--- Provided information ---
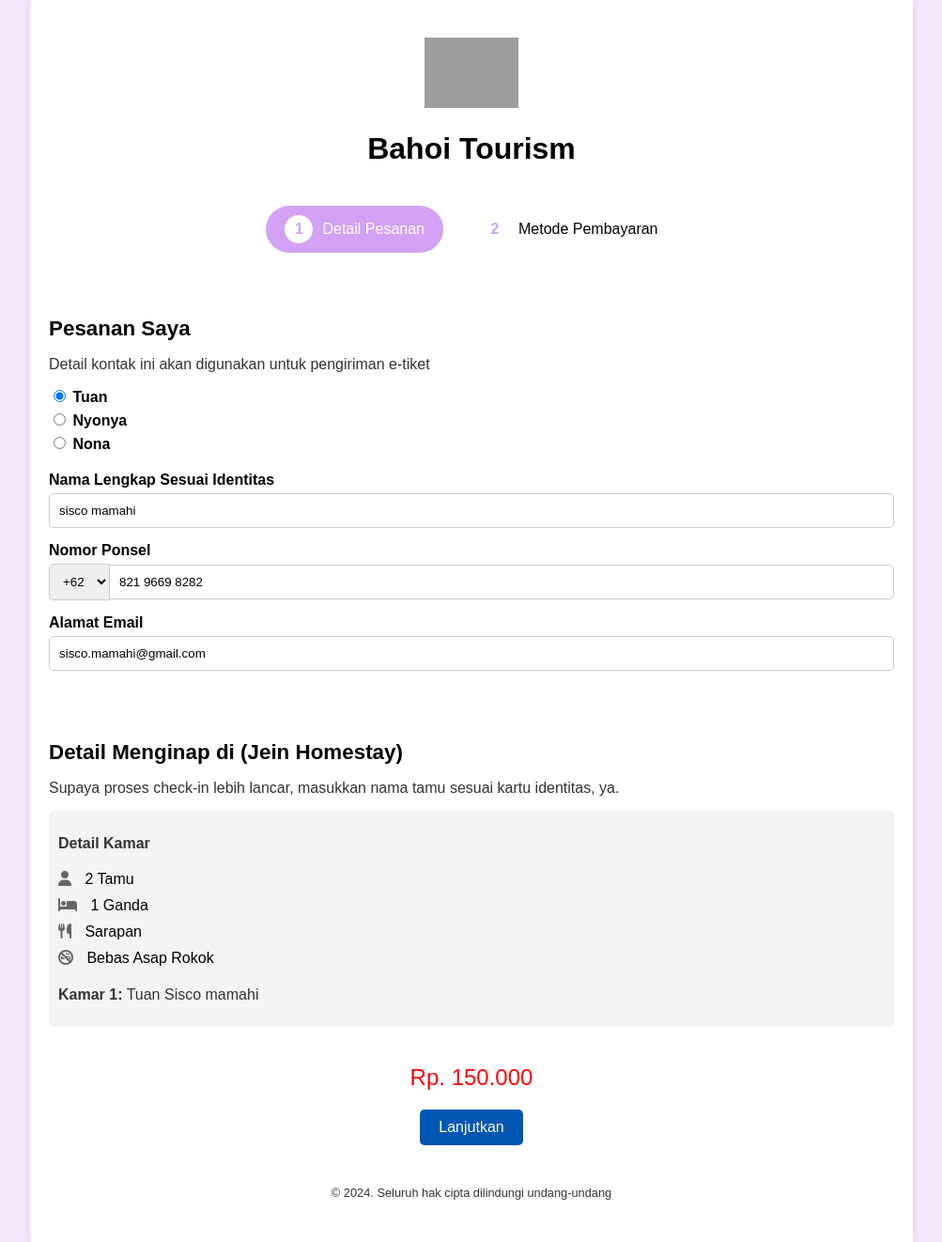
After one commit to K0rosensei/Wisata-Project, a PHP site: page /pemesanan/index.html in a window 1280 px wide. The commit adds this page. Shown: the whole page at 94% size, without its empty margins (138-1141 px from the left). Run offline with PHP 8.4, Linux system fonts and the light colour scheme; some libraries are stand-ins or nearby versions; grey boxes are pictures that could not be loaded.

Commit message:
ini ada tambahan baru mulai dari pemesanan, getdiving, dan alert

```diff
--- a/config/login.php
+++ b/config/login.php
@@ -29,6 +29,7 @@ if ($_SERVER['REQUEST_METHOD'] == 'POST') {
             // Simpan token dan username di sesi
             $_SESSION['token'] = $token;
             $_SESSION['username'] = $row['Username'];
+            $_SESSION['iduser'] = $row['Id'];
             ?>
             <script>
                 window.history.back();
--- /dev/null
+++ b/pemesanan/index.html
@@ -0,0 +1,88 @@
+<!DOCTYPE html>
+<html lang="en">
+<head>
+    <meta charset="UTF-8">
+    <meta name="viewport" content="width=device-width, initial-scale=1.0">
+    <title>Bahoi Tourism - Pemesanan Homestay</title>
+    <link rel="stylesheet" href="styles.css">
+    <script src="https://kit.fontawesome.com/a076d05399.js"></script>
+</head>
+<body>
+    <div class="container">
+        <header>
+            <img src="path/to/logo.png" alt="Bahoi Tourism Logo" class="logo"> <!-- Replace with actual path to logo image -->
+            <h1>Bahoi Tourism</h1>
+        </header>
+        <main>
+            <div class="steps">
+                <div class="step active">
+                    <div class="circle">1</div>
+                    <span class="label">Detail Pesanan</span>
+                </div>
+                <div class="step">
+                    <div class="circle">2</div>
+                    <span class="label">Metode Pembayaran</span>
+                </div>
+            </div>
+            <section class="order-details">
+                <h2>Pesanan Saya</h2>
+                <p>Detail kontak ini akan digunakan untuk pengiriman e-tiket</p>
+                <form>
+                    <div class="form-group">
+                        <label class="radio-label">
+                            <input type="radio" name="title" value="Tuan" checked> Tuan
+                        </label>
+                        <label class="radio-label">
+                            <input type="radio" name="title" value="Nyonya"> Nyonya
+                        </label>
+                        <label class="radio-label">
+                            <input type="radio" name="title" value="Nona"> Nona
+                        </label>
+                    </div>
+                    <div class="form-group">
+                        <label for="full-name">Nama Lengkap Sesuai Identitas</label>
+                        <input type="text" id="full-name" name="full-name" value="sisco mamahi">
+                    </div>
+                    <div class="form-group">
+                        <label for="phone">Nomor Ponsel</label>
+                        <div class="phone-input">
+                            <select id="country-code" name="country-code">
+                                <option value="+62">+62</option>
+                                <option value="+1">+1</option>
+                                <option value="+44">+44</option>
+                                <!-- Add more country codes as needed -->
+                            </select>
+                            <input type="tel" id="phone" name="phone" value="821 9669 8282">
+                        </div>
+                    </div>
+                    <div class="form-group">
+                        <label for="email">Alamat Email</label>
+                        <input type="email" id="email" name="email" value="sisco.mamahi@gmail.com">
+                    </div>
+                </form>
+            </section>
+            <section class="stay-details">
+                <h2>Detail Menginap di (Jein Homestay)</h2>
+                <p>Supaya proses check-in lebih lancar, masukkan nama tamu sesuai kartu identitas, ya.</p>
+                <div class="room-details">
+                    <p><strong>Detail Kamar</strong></p>
+                    <ul>
+                        <li><i class="fas fa-user"></i> 2 Tamu</li>
+                        <li><i class="fas fa-bed"></i> 1 Ganda</li>
+                        <li><i class="fas fa-utensils"></i> Sarapan</li>
+                        <li><i class="fas fa-smoking-ban"></i> Bebas Asap Rokok</li>
+                    </ul>
+                    <p><strong>Kamar 1:</strong> Tuan Sisco mamahi</p>
+                </div>
+            </section>
+            <div class="price">
+                <p>Rp. 150.000</p>
+                <button type="submit" class="next-button">Lanjutkan</button>
+            </div>
+        </main>
+        <footer>
+            <p>&copy; 2024. Seluruh hak cipta dilindungi undang-undang</p>
+        </footer>
+    </div>
+</body>
+</html>
--- /dev/null
+++ b/pemesanan/styles.css
@@ -0,0 +1,216 @@
+body {
+    font-family: Arial, sans-serif;
+    background-color: #F4E7FC;
+    margin: 0;
+    padding: 0;
+}
+
+.container {
+    max-width: 900px;
+    margin: 0 auto;
+    padding: 20px;
+    background-color: #fff;
+    box-shadow: 0 0 10px rgba(0, 0, 0, 0.1);
+}
+
+header {
+    text-align: center;
+    padding: 20px 0;
+}
+
+header .logo {
+    width: 100px;
+    height: auto;
+}
+
+.steps {
+    display: flex;
+    justify-content: center;
+    margin-bottom: 30px;
+}
+
+.step {
+    display: flex;
+    align-items: center;
+    padding: 10px 20px;
+    border-radius: 30px;
+    margin: 0 10px;
+}
+
+.step.active {
+    background-color: #D3A2F5;
+    color: #fff;
+}
+
+.step .circle {
+    width: 30px;
+    height: 30px;
+    line-height: 30px;
+    border-radius: 50%;
+    background: #fff;
+    color: #D3A2F5;
+    text-align: center;
+    font-weight: bold;
+    margin-right: 10px;
+}
+
+.step .label {
+    font-size: 1em;
+}
+
+.order-details, .stay-details {
+    padding: 20px 0;
+}
+
+h2 {
+    font-size: 1.4em;
+    margin-bottom: 10px;
+}
+
+p {
+    margin-bottom: 15px;
+    color: #333;
+}
+
+form {
+    display: flex;
+    flex-direction: column;
+}
+
+.form-group {
+    margin-bottom: 15px;
+}
+
+.form-group label {
+    display: block;
+    margin-bottom: 5px;
+    font-weight: bold;
+}
+
+.radio-label {
+    display: inline-block;
+    margin-right: 15px;
+}
+
+.form-group input[type="text"],
+.form-group input[type="tel"],
+.form-group input[type="email"] {
+    width: 100%;
+    padding: 10px;
+    box-sizing: border-box;
+    border: 1px solid #CCC;
+    border-radius: 5px;
+}
+
+.phone-input {
+    display: flex;
+    align-items: center;
+}
+
+.phone-input select {
+    padding: 10px;
+    border: 1px solid #CCC;
+    border-radius: 5px 0 0 5px;
+    margin-right: -1px;
+}
+
+.phone-input input[type="tel"] {
+    flex: 1;
+    border: 1px solid #CCC;
+    border-radius: 0 5px 5px 0;
+    padding-left: 10px;
+}
+
+.room-details {
+    background-color: #F4F4F4;
+    padding: 10px;
+    border-radius: 5px;
+}
+
+.room-details ul {
+    list-style-type: none;
+    padding: 0;
+    margin: 0;
+}
+
+.room-details ul li {
+    padding: 5px 0;
+}
+
+.room-details ul li i {
+    margin-right: 10px;
+    color: #666;
+}
+
+.price {
+    text-align: center;
+    padding: 20px 0;
+}
+
+.price p {
+    font-size: 1.5em;
+    color: #FF0000;
+    margin: 0;
+}
+
+.next-button {
+    background-color: #0056b3;
+    color: #fff;
+    padding: 10px 20px;
+    border: none;
+    border-radius: 5px;
+    cursor: pointer;
+    font-size: 1em;
+    margin-top: 20px; /* Added margin-top */
+}
+
+.next-button:hover {
+    background-color: #003f7f;
+}
+
+footer {
+    text-align: center;
+    padding: 10px 0;
+    font-size: 0.8em;
+    color: #888;
+}
+
+/* Responsive styles */
+@media (max-width: 768px) {
+    .container {
+        padding: 10px;
+    }
+
+    .steps {
+        flex-direction: column;
+    }
+
+    .step {
+        margin: 5px 0;
+    }
+}
+
+@media (max-width: 480px) {
+    header .logo {
+        width: 60px;
+    }
+
+    h2 {
+        font-size: 1.2em;
+    }
+
+    .form-group input[type="text"],
+    .form-group input[type="tel"],
+    .form-group input[type="email"] {
+        padding: 8px;
+    }
+
+    .price p {
+        font-size: 1.2em;
+    }
+
+    .next-button {
+        padding: 8px 16px;
+        font-size: 0.9em;
+    }
+}
```
Also changed, not shown: config/alert.php (added, +14 -0 lines), config/getdatahs.php (+20 -0 lines), config/getdiving.php (added, +54 -0 lines), css/alert.css (added, +58 -0 lines), fitur/diving/diving.php (+85 -58 lines), fitur/hs/detail.php (+4 -46 lines), index.php (+8 -7 lines), js/js.js (line endings or trailing spaces).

--- What needs to be done ---
Spot the lines above that mention "background" and copy them.

--- Answer below ---
+    background-color: #F4E7FC;
+    background-color: #fff;
+    background-color: #D3A2F5;
+    background: #fff;
+    background-color: #F4F4F4;
+    background-color: #0056b3;
+    background-color: #003f7f;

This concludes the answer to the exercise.